However, 2019 has so far seen emerging markets bounce back strongly – up around 13% to date. Analysts such as Will Denyer and Udith Sikand of Gavekal Research are putting the new found enthusiasm for emerging markets down to a reversal of dollar liquidity in financial markets. However, with the Fed having paused both interest rate hikes and quantitative easing tightening for now and the ECB remaining ‘dovish’, is expected that liquidity will be ‘abundant’ over the remainder of 2019. And that should be good news for emerging markets.
Another factor that should keep emerging markets on track to extend the positive first quarter performance over the next several months is Beijing’s latest stimulus package for the Chinese economy. Trade tensions with the U.S. also appear to have eased since their zenith last autumn and growth prospects in other big emerging markets economies such as India and Brazil also look solid. Investment bank Morgan Stanley is forecasting GDP growth to average 5% by the end of the year across the countries that make up the diverse emerging markets group. That’s a significant improvement on the 4.3% growth over 2019’s first quarter.
After 2018’s emerging markets bear run, valuations also still look attractively discounted. Combined with a general uptick in risk sentiment that should keep capital flowing back to the asset class. Other factors improving across emerging markets are the state of governance and national balance sheets that look more robust after many countries introduced new rules on government borrowing and spending.

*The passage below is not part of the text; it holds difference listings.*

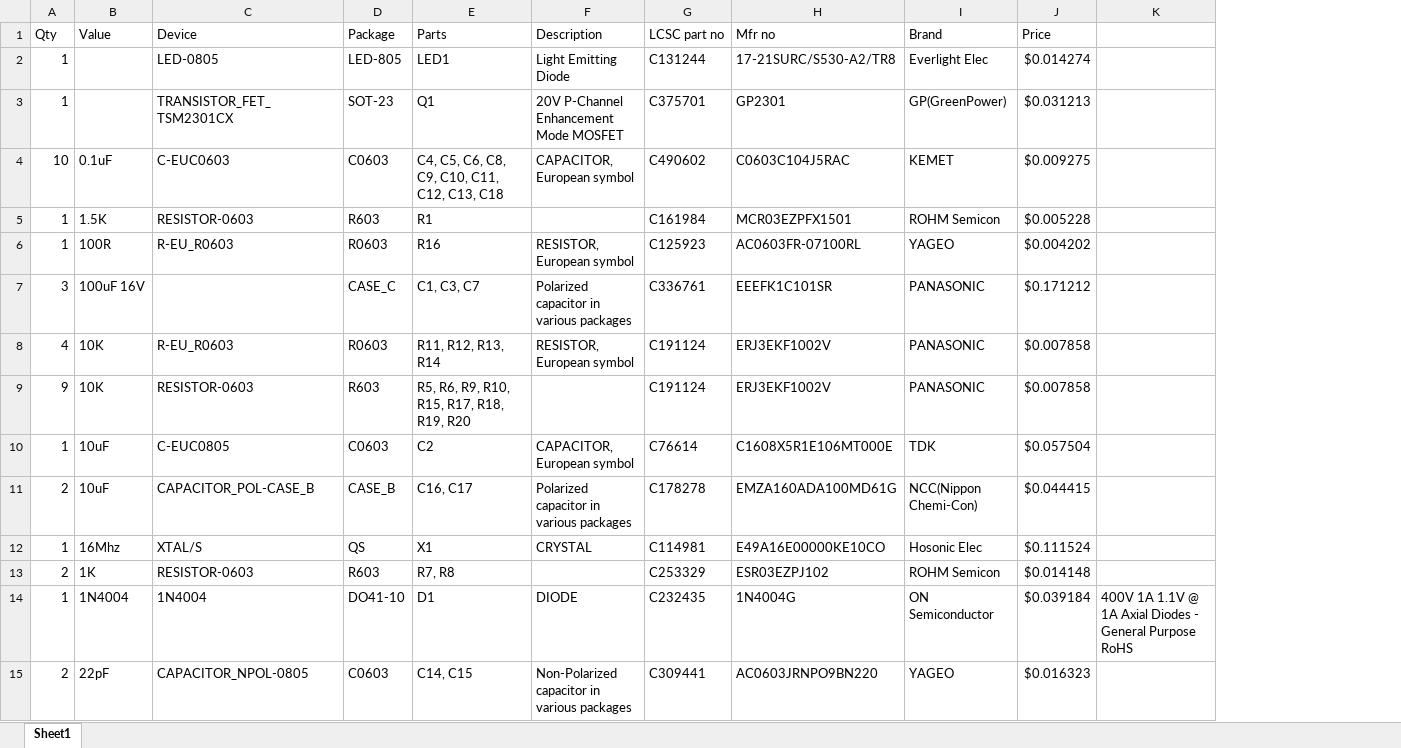
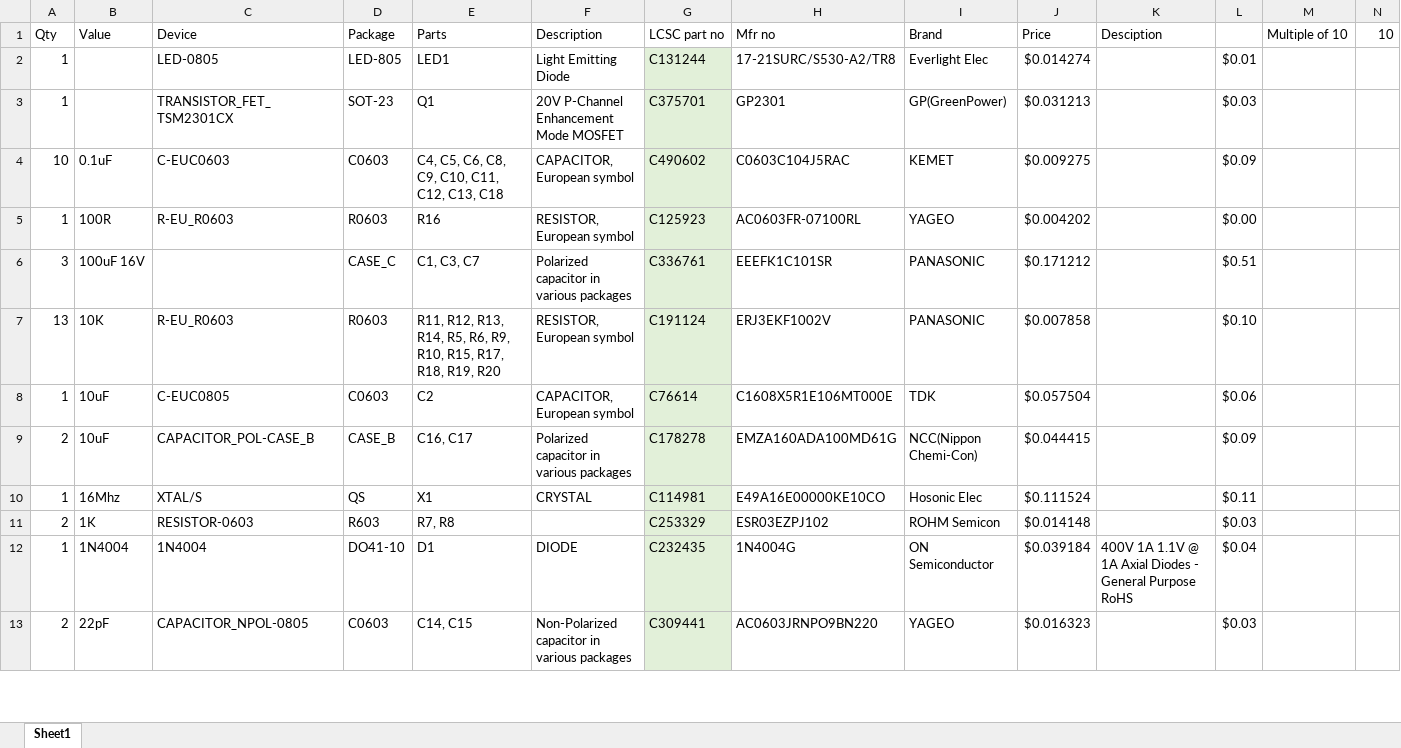
Before and after one commit to vimark/Leadtech-arduino-CSPG, an Excel workbook: hardware/leadtech-arduino-CSPG_concept-bom.xlsx, sheet Sheet1, drawn as a sheet; only a part is shown; values as stored, in another font and other column widths than the file's, no borders; removed rows and columns are numbered as before the commit, all else as after; the diff covers the shown part only; the diff names each change by its address in the sheet, - before the commit and + after, or states it on an @@ line.

```diff
--- a/hardware/leadtech-arduino-CSPG_concept-bom.xlsx (sheet Sheet1)
+++ b/hardware/leadtech-arduino-CSPG_concept-bom.xlsx (sheet Sheet1)
+column L, rows 2-13: $0.01 | $0.03 | $0.09 | $0.00 | $0.51 | $0.10 | $0.06 | $0.09 | $0.11 | $0.03 | $0.04 | $0.03
+column M (Multiple of 10), empty
+column N (10), empty
-K1: (empty)
+K1: Desciption
-G2:G4 fill: none
+G2:G4 fill: #E2F0D9
-row 5: 1 | 1.5K | RESISTOR-0603 | R603 | R1 |  | C161984 | MCR03EZPFX1501 | ROHM Semicon | $0.005228
-G5:G7 fill: none
+G5:G7 fill: #E2F0D9
-A7 (Qty): 4
+A7 (Qty): 13
-E7 (Parts): R11, R12, R13, R14
+E7 (Parts): R11, R12, R13, R14, R5, R6, R9, R10, R15, R17, R18, R19, R20
-row 9: 9 | 10K | RESISTOR-0603 | R603 | R5, R6, R9, R10, R15, R17, R18, R19, R20 |  | C191124 | ERJ3EKF1002V | PANASONIC | $0.007858
-G8:G13 fill: none
+G8:G13 fill: #E2F0D9
```
Also changed, not shown: 1 added row, 1 removed row, 29 edited cells and cell formats elsewhere in this sheet, 5 other files.
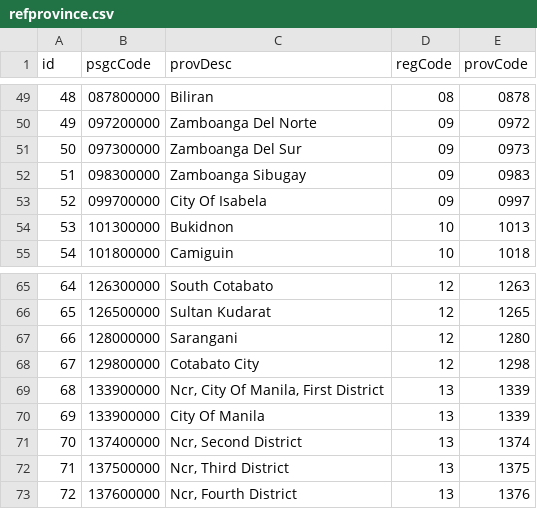
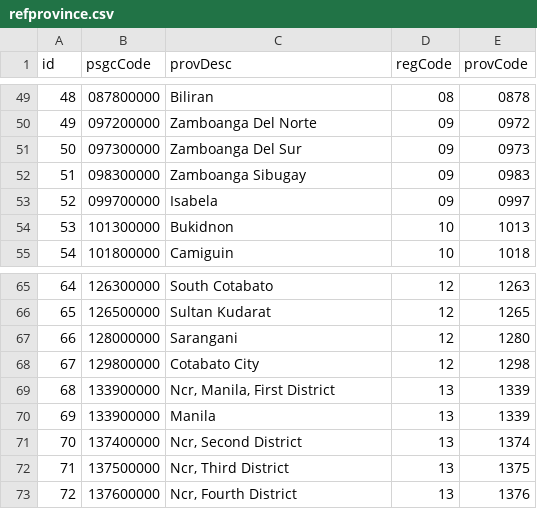
Before and after one commit to aspdotnetgabs/VerapSurveyChecker, a CSV file: refprovince.csv, drawn as a sheet; only a part is shown, gaps mark what is left out.

```diff
--- a/refprovince.csv
+++ b/refprovince.csv
@@ -52,3 +52,3 @@
 "51","098300000","Zamboanga Sibugay","09","0983"
-"52","099700000","City Of Isabela","09","0997"
+"52","099700000","Isabela","09","0997"
 "53","101300000","Bukidnon","10","1013"
@@ -68,4 +68,4 @@
 "67","129800000","Cotabato City","12","1298"
-"68","133900000","Ncr, City Of Manila, First District","13","1339"
-"69","133900000","City Of Manila","13","1339"
+"68","133900000","Ncr, Manila, First District","13","1339"
+"69","133900000","Manila","13","1339"
 "70","137400000","Ncr, Second District","13","1374"
```
Also changed, not shown: refcitymun.csv, 1 other file.
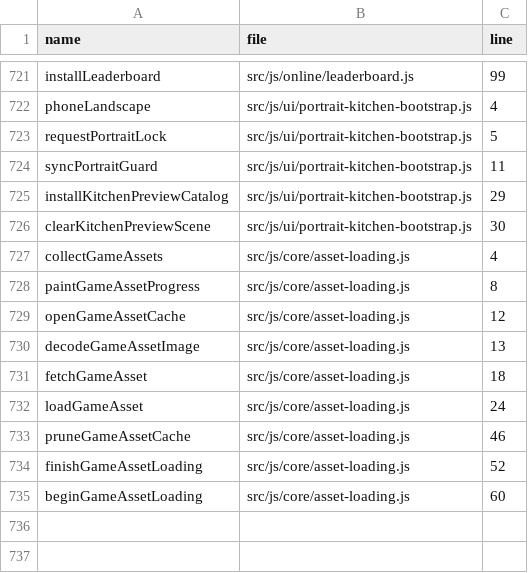
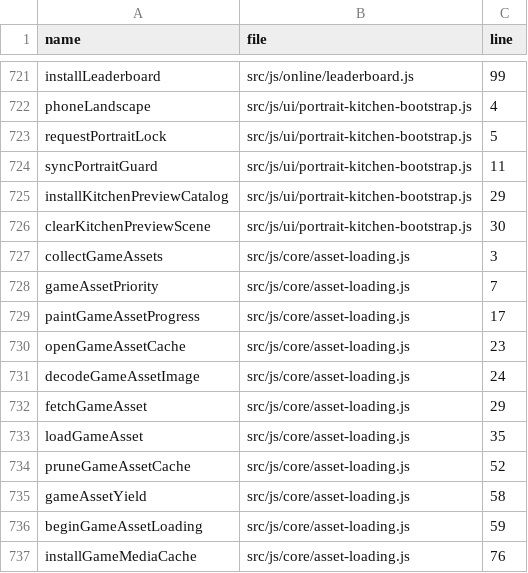
Before and after one commit to LiChiaHans/Forge-Game, a TSV file: docs/function-index.tsv, drawn as a sheet; only a part is shown, gaps mark what is left out.

Commit message:
Stream game media gradually with nonblocking cache-first loading

```diff
--- a/docs/function-index.tsv
+++ b/docs/function-index.tsv
@@ -726,10 +726,12 @@ installKitchenPreviewCatalog	src/js/ui/portrait-kitchen-bootstrap.js	29
 clearKitchenPreviewScene	src/js/ui/portrait-kitchen-bootstrap.js	30
-collectGameAssets	src/js/core/asset-loading.js	4
-paintGameAssetProgress	src/js/core/asset-loading.js	8
-openGameAssetCache	src/js/core/asset-loading.js	12
-decodeGameAssetImage	src/js/core/asset-loading.js	13
-fetchGameAsset	src/js/core/asset-loading.js	18
-loadGameAsset	src/js/core/asset-loading.js	24
-pruneGameAssetCache	src/js/core/asset-loading.js	46
-finishGameAssetLoading	src/js/core/asset-loading.js	52
-beginGameAssetLoading	src/js/core/asset-loading.js	60
+collectGameAssets	src/js/core/asset-loading.js	3
+gameAssetPriority	src/js/core/asset-loading.js	7
+paintGameAssetProgress	src/js/core/asset-loading.js	17
+openGameAssetCache	src/js/core/asset-loading.js	23
+decodeGameAssetImage	src/js/core/asset-loading.js	24
+fetchGameAsset	src/js/core/asset-loading.js	29
+loadGameAsset	src/js/core/asset-loading.js	35
+pruneGameAssetCache	src/js/core/asset-loading.js	52
+gameAssetYield	src/js/core/asset-loading.js	58
+beginGameAssetLoading	src/js/core/asset-loading.js	59
+installGameMediaCache	src/js/core/asset-loading.js	76
```
Also changed, not shown: 16 other files.
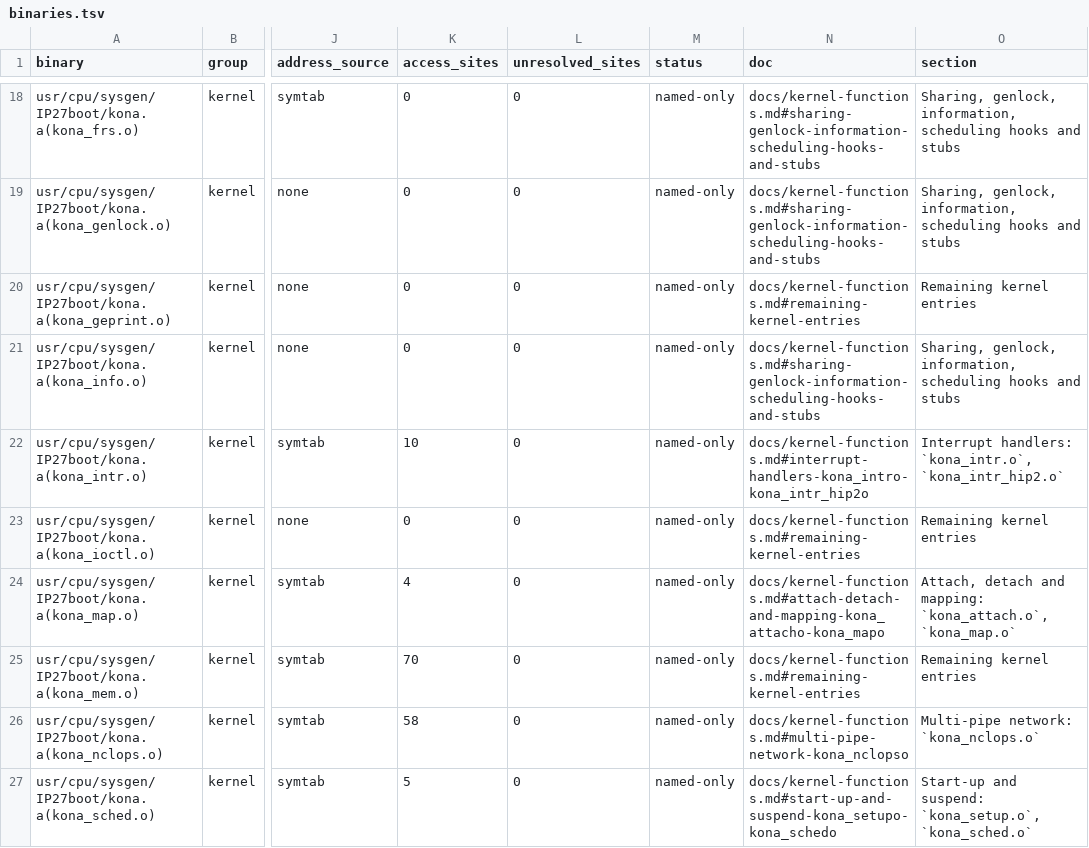
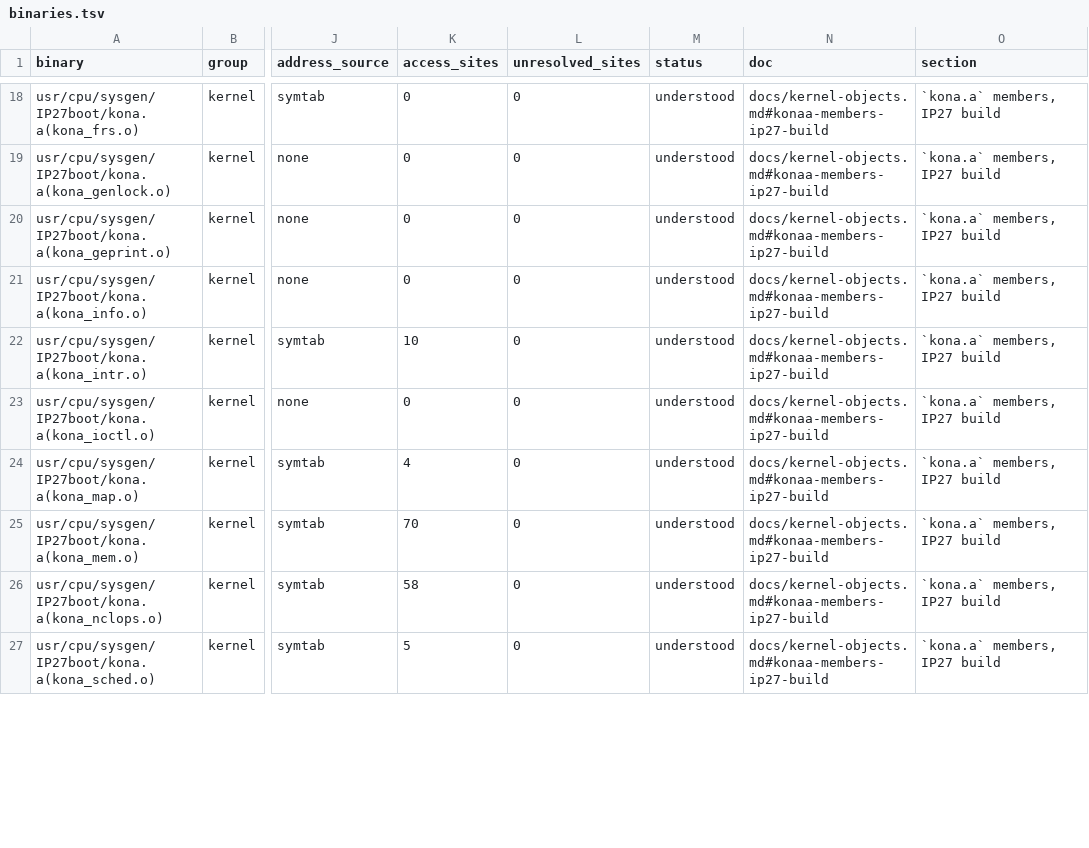
Before and after one commit to jamesbraid/kona, a TSV file: docs/inventory/binaries.tsv, drawn as a sheet; only a part is shown, gaps mark what is left out; the diff covers the shown part only; the diff names each change by its address in the sheet, - before the commit and + after, or states it on an @@ line.

Commit message:
docs/kernel-objects: read the kernel driver members and compare the IP35 build
Entries for the IP27 kona.a members and the generic layer, each from the member's own routines and registers, plus a byte comparison of every IP35 member against its IP27 twin. Records where the binaries table stopped.

```diff
--- a/docs/inventory/binaries.tsv
+++ b/docs/inventory/binaries.tsv
-M18:M27 (status): named-only
+M18:M27 (status): understood
-N18:N19 (doc): docs/kernel-functions.md#sharing-genlock-information-scheduling-hooks-and-stubs
+N18:N19 (doc): docs/kernel-objects.md#konaa-members-ip27-build
-O18:O19 (section): Sharing, genlock, information, scheduling hooks and stubs
+O18:O19 (section): `kona.a` members, IP27 build
-N20 (doc): docs/kernel-functions.md#remaining-kernel-entries
+N20 (doc): docs/kernel-objects.md#konaa-members-ip27-build
-O20 (section): Remaining kernel entries
+O20 (section): `kona.a` members, IP27 build
-N21 (doc): docs/kernel-functions.md#sharing-genlock-information-scheduling-hooks-and-stubs
+N21 (doc): docs/kernel-objects.md#konaa-members-ip27-build
-O21 (section): Sharing, genlock, information, scheduling hooks and stubs
+O21 (section): `kona.a` members, IP27 build
-N22 (doc): docs/kernel-functions.md#interrupt-handlers-kona_intro-kona_intr_hip2o
+N22 (doc): docs/kernel-objects.md#konaa-members-ip27-build
-O22 (section): Interrupt handlers: `kona_intr.o`, `kona_intr_hip2.o`
+O22 (section): `kona.a` members, IP27 build
-N23 (doc): docs/kernel-functions.md#remaining-kernel-entries
+N23 (doc): docs/kernel-objects.md#konaa-members-ip27-build
-O23 (section): Remaining kernel entries
+O23 (section): `kona.a` members, IP27 build
-N24 (doc): docs/kernel-functions.md#attach-detach-and-mapping-kona_attacho-kona_mapo
+N24 (doc): docs/kernel-objects.md#konaa-members-ip27-build
-O24 (section): Attach, detach and mapping: `kona_attach.o`, `kona_map.o`
+O24 (section): `kona.a` members, IP27 build
-N25 (doc): docs/kernel-functions.md#remaining-kernel-entries
+N25 (doc): docs/kernel-objects.md#konaa-members-ip27-build
-O25 (section): Remaining kernel entries
+O25 (section): `kona.a` members, IP27 build
-N26 (doc): docs/kernel-functions.md#multi-pipe-network-kona_nclopso
+N26 (doc): docs/kernel-objects.md#konaa-members-ip27-build
-O26 (section): Multi-pipe network: `kona_nclops.o`
+O26 (section): `kona.a` members, IP27 build
-N27 (doc): docs/kernel-functions.md#start-up-and-suspend-kona_setupo-kona_schedo
+N27 (doc): docs/kernel-objects.md#konaa-members-ip27-build
-O27 (section): Start-up and suspend: `kona_setup.o`, `kona_sched.o`
+O27 (section): `kona.a` members, IP27 build
```
Also changed, not shown: 111 edited cells elsewhere in this file, 2 other files.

The economic drivers in emerging market economies and stock markets have also changed over the past several years. There has been a shift in the balance away from volatile commodities to technology and consumption. In 2008 commodities-driven stocks accounted for 40% of emerging markets. That’s dropped to 15% today with the technology and consumer sectors now combining at over 40%, adding greater diversity to the economic mix.